CA Poised to Reform Auto-Centric Level of Service Environmental Rules
California administrative rulemakers recently moved a step closer to
reforming the section of the California Environmental Quality Act
(CEQA) that has compelled cities to focus undue attention on the
age-old Automobile Level of Service (LOS) threshold for impacts of new
projects and has led to the construction of excess off-street parking.
The state’s Natural Resources Agency released the newest revisions
of Appendix G of the CEQA guidelines (the Environmental Checklist Form)
late on Friday afternoon, setting off a flurry of emails from
proponents of LOS reform, including officials in San Francisco,
Oakland, and San Jose, as well as transit and bicycle advocates.
As documented at SF Streetsblog, over-reliance on LOS considerations by planners has traditionally led
to widening intersections and roadways to improve the flow of
automobile traffic at the expense of other modes. If the amendments
made by Natural Resources stand and are formalized by January 1, 2010,
the deadline for the changes, cities and counties around the state will
have the flexibility to consider capacity metrics like LOS alongside
other metrics that prioritize transit, pedestrians, and cyclists.

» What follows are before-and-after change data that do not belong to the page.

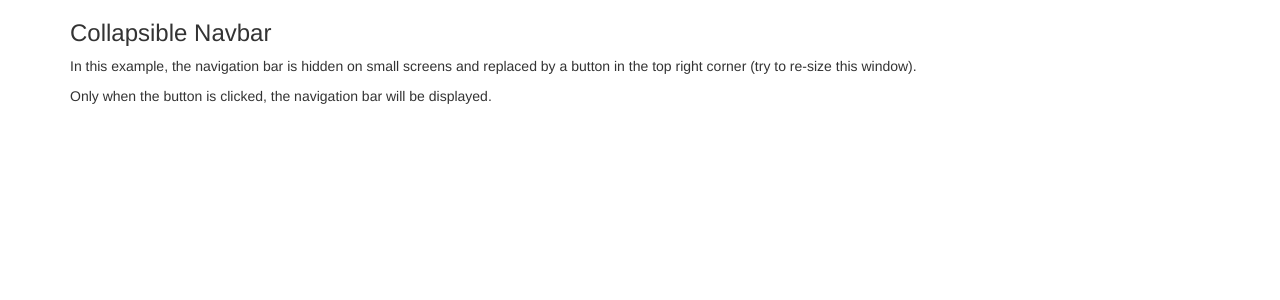
Repository: rlo-g/Spring
Page: http://localhost/SpringMVC03/WEB-INF/views/index.jsp
An editor plug-in stored every save of this project. The page is shown before and after the next save, followed by the edit.
The browser window is 1280 px wide. The pictures show the whole page.
The page is served by Tomcat 9. Nobody is signed in. The template is opened directly, without the code that normally fills it, so the values that code supplies are empty.

Above is the page before, as saved 2023-09-14 03:23:55.

After the next save:
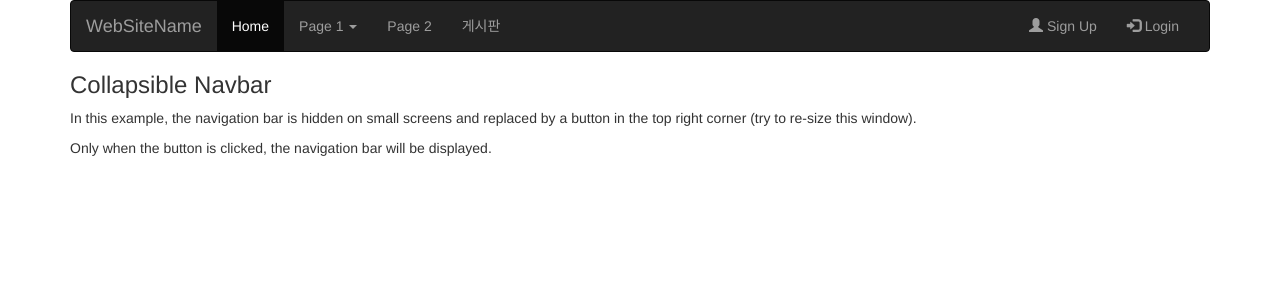
Saved 69 s later.
--- a/SpringMVC03/src/main/webapp/WEB-INF/views/index.jsp
+++ b/SpringMVC03/src/main/webapp/WEB-INF/views/index.jsp
@@ -13,11 +13,12 @@
 <body>
 
 
-
 <div class="container">
-  <h3>Collapsible Navbar</h3>
-  <p>In this example, the navigation bar is hidden on small screens and replaced by a button in the top right corner (try to re-size this window).
-  <p>Only when the button is clicked, the navigation bar will be displayed.</p>
+	 <!-- 따로 저장해둔 메뉴바 불러오기 -->
+	<jsp:include page="common/header.jsp"></jsp:include>
+  	<h3>Collapsible Navbar</h3>
+  	<p>In this example, the navigation bar is hidden on small screens and replaced by a button in the top right corner (try to re-size this window).
+  	<p>Only when the button is clicked, the navigation bar will be displayed.</p>
 </div>
 
 </body>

The
new rules would even allow city planners to walk away from LOS
From the preamble to the proposed changes:
The intent of those amendments was to recognize a lead agency’s
discretion to choose its own methodology for determining
transportation-related impacts of a project while ensuring that all
components of a circulation system are addressed in the analysis. The
proposed revisions would refocus the question from the capacity of the
circulation system to the performance of the circulation system as
indicated in an applicable plan or ordinance. The proposed revisions
also clarify and update language regarding safety considerations and
other mass transit and non-motorized transportation issues.
advocates in San Francisco, who have been waiting three years for the
lifting of an injunction preventing the city to build any new bicycle
infrastructure, in part because of LOS concerns, were equally
enthusiastic. The news is also good for cyclists in Los Angeles, who have heard for years that the city cannot have an aggressive Bike Plan because the LADOT is scared of getting sued under CEQA. Kent Strumpell, one of the Bike Coalition’s Board Members has been a local leader on getting the word out about the proposed changes and soliciting comments.
Parking Availability Under CEQA
significant revision to the transportation guidelines is the
elimination of "adequate" parking supply from the environmental
checklist, a rule that made transit oriented development more difficult
and increased the supply of parking generally. Although a 2002 lawsuit against the City of San Francisco
and the developers of the Westfield Mall clarified that the supply of
parking is a social impact not an environmental impact, the CEQA
guidelines had not been updated to reflect the ruling.
From San Franciscans Upholding the Downtown Plan v. City and County of San Francisco,
"The social inconvenience of having to hunt for scarce parking spaces
is not an environmental impact; the secondary effect of scarce parking
on traffic and air quality is. Under CEQA, a project’s social impacts
need not be treated as significant impacts on the environment. An EIR
need only address the secondary physical impacts that could be
triggered by a social impact."
Public comment on the proposed amendments to the CEQA guidelines closes on November 10, 2009.
Proposed CEQA Transportation Changes in Detail:
Appendix G – Checklist
XVI. TRANSPORTATION/TRAFFIC — Would
Cause an increase in
traffic which is substantial in relation to the existing traffic load
and capacity of the street system (i.e., result in a
substantial increase in either the number of vehicle trips, the volume
to capacity ratio on roads, or congestion at intersections)?
Conflict with an applicable plan, ordinance or policy establishing Exceed the capacity of the existing circulation system,
based on an applicable measure of effectiveness (as designated in a
general plan policy, ordinance, etc.),
a measure of effectiveness for the performance of the circulation system,
taking into account all modes of transportation including
mass transit and non-motorized travel and relevant components of the circulation system,
including but not limited to intersections, streets, highways and freeways, pedestrian
and bicycle paths, and mass transit?
Conflict with an applicable congestion Exceed, either individually
or cumulatively, a
management program, including, but not limited to level of service
standards and travel demand measures, or other standards established
by the county congestion management agency for designated roads or highways?
c) Result in a change in air traffic
patterns, including either an increase in traffic levels or a change
in location that results in substantial safety risks?
d) Substantially increase hazards
due to a design feature (e.g., sharp curves or dangerous intersections)
or incompatible uses (e.g., farm equipment)?
e) Result in inadequate emergency
f) Result in inadequate
f) Conflict g
with adopted policies, plans, or programs regarding public transit,
bikeways, or pedestrian facilities, or otherwise substantially decrease
the performance or safety of such facilities
? supporting alternative transportation (e.g., bus turnouts,